Task directions:
In how many lines of the records does "TOMOBNB" appear? Answer with one number.

Records from a data collection:
- - - - - - -
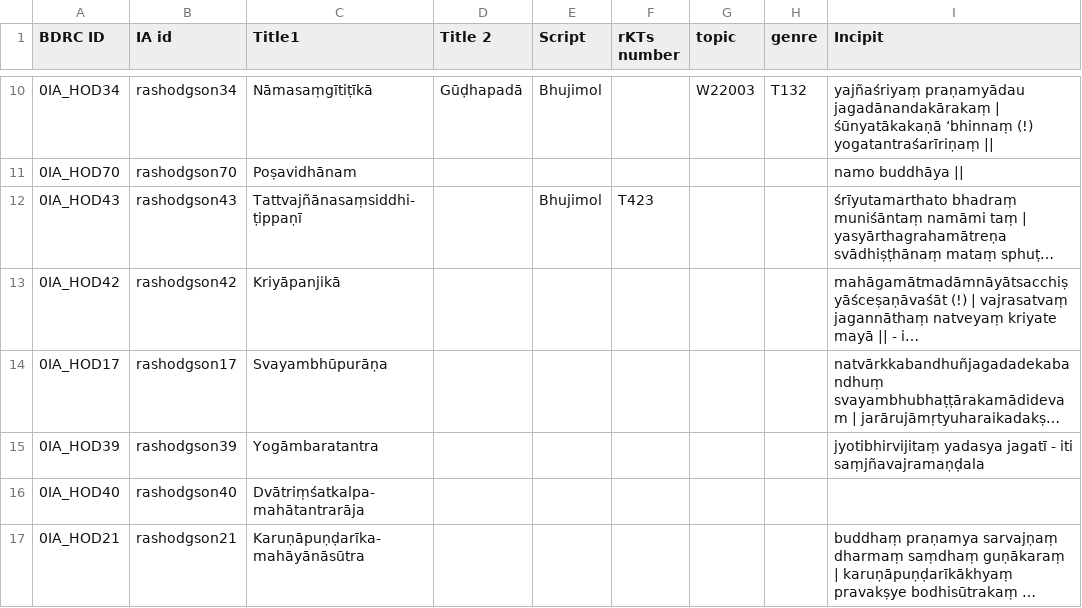
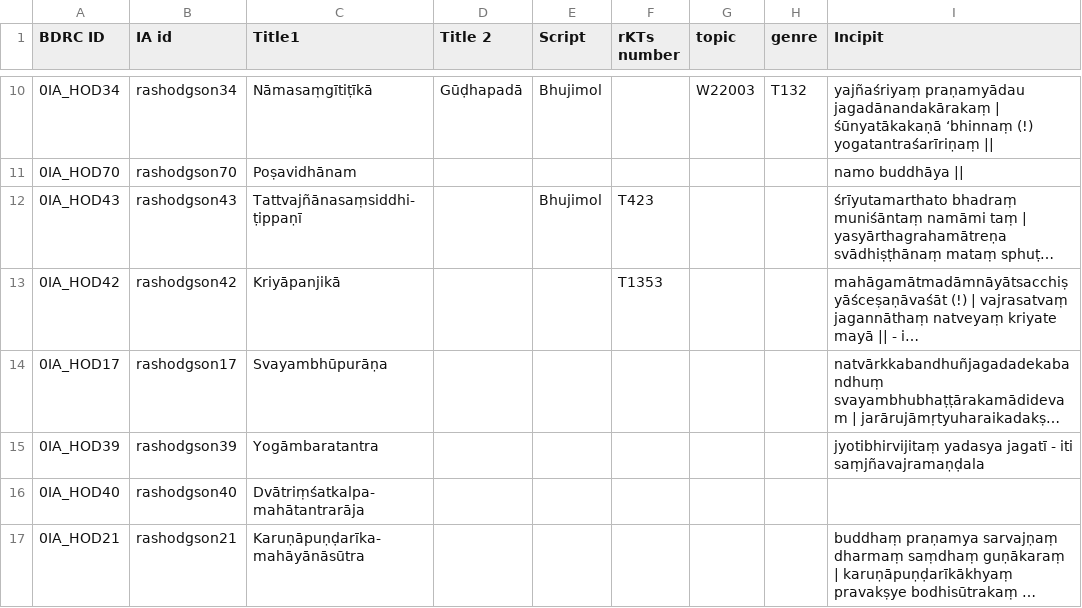
Before and after one commit to buda-base/xmltoldmigration, a CSV file: src/main/resources/hodgson.csv, drawn as a sheet; only a part is shown, gaps mark what is left out; long unchanged cells end in …; the diff names each change by its address in the sheet, - before the commit and + after, or states it on an @@ line.

```diff
--- a/src/main/resources/hodgson.csv
+++ b/src/main/resources/hodgson.csv
-F13 (rKTs number): (empty)
+F13 (rKTs number): T1353
```
Also changed, not shown: src/main/resources/cudl.csv.
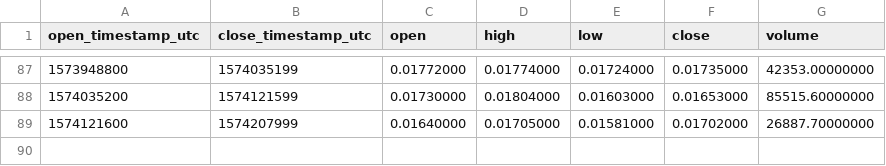
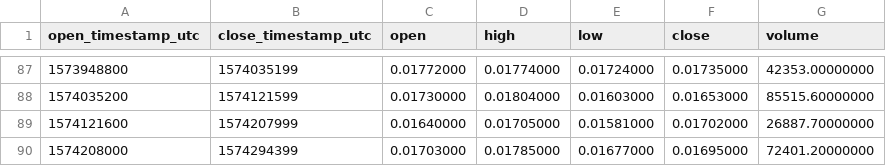
Before and after one commit to cryptobigbro/binance-TOMOBNB, a CSV file: binance-TOMOBNB-1d.csv, drawn as a sheet; only a part is shown, gaps mark what is left out; the diff names each change by its address in the sheet, - before the commit and + after, or states it on an @@ line.

```diff
--- a/binance-TOMOBNB-1d.csv
+++ b/binance-TOMOBNB-1d.csv
+row 90: 1574208000 | 1574294399 | 0.01703000 | 0.01785000 | 0.01677000 | 0.01695000 | 72401.20000000
```
Also changed, not shown: binance-TOMOBNB-1h.csv, binance-TOMOBNB-1w.csv.
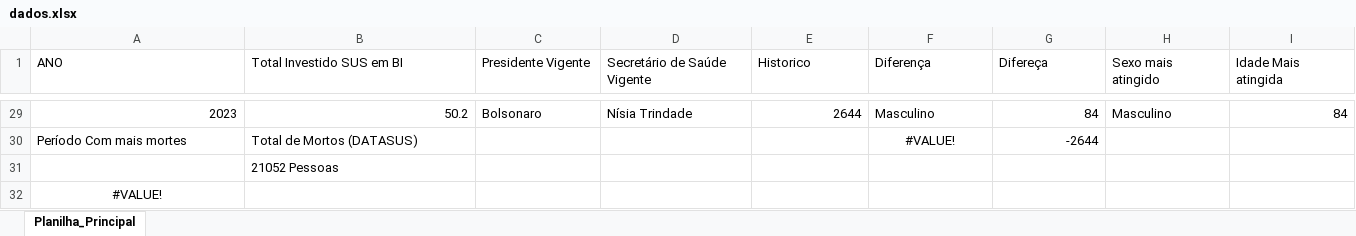
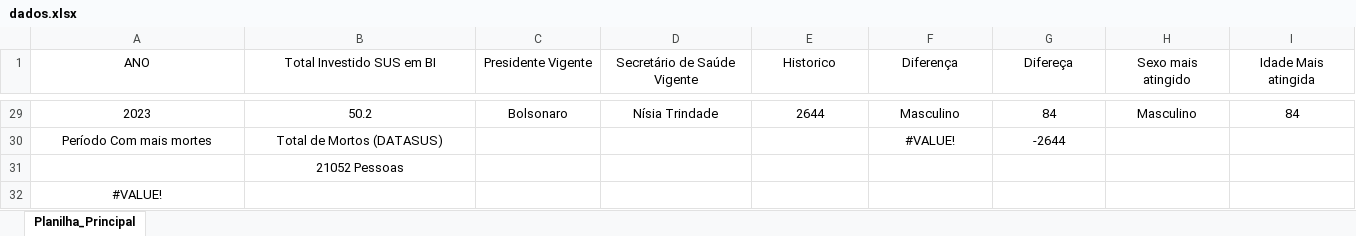
Before and after one commit to Default-cyber/visualizador-excel-flask, an Excel workbook: data/dados.xlsx, sheet Planilha_Principal, drawn as a sheet; only a part is shown, gaps mark what is left out; values as stored, in another font and other column widths than the file's, no borders; charts and pictures and table styles not drawn; the diff covers the shown part only; the diff names each change by its address in the sheet, - before the commit and + after, or states it on an @@ line.

```diff
--- a/data/dados.xlsx (sheet Planilha_Principal)
+++ b/data/dados.xlsx (sheet Planilha_Principal)
-A1:I1 alignment: left
+A1:I1 alignment: center
-A29:B29 alignment: right
+A29:B29 alignment: center
-C29:D29 alignment: left
+C29:D29 alignment: center
-E29 alignment: right
+E29 alignment: center
-F29 alignment: left
+F29 alignment: center
-G29:G30 alignment: right
+G29:G30 alignment: center
-H29 alignment: left
+H29 alignment: center
-I29 alignment: right
+I29 alignment: center
-A30:B30 alignment: left
+A30:B30 alignment: center
-B31 alignment: left
+B31 alignment: center
```
Also changed, not shown: cell formats elsewhere in this sheet, charts or pictures, 6 other files.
- - - - - - -
Answer for the task:
4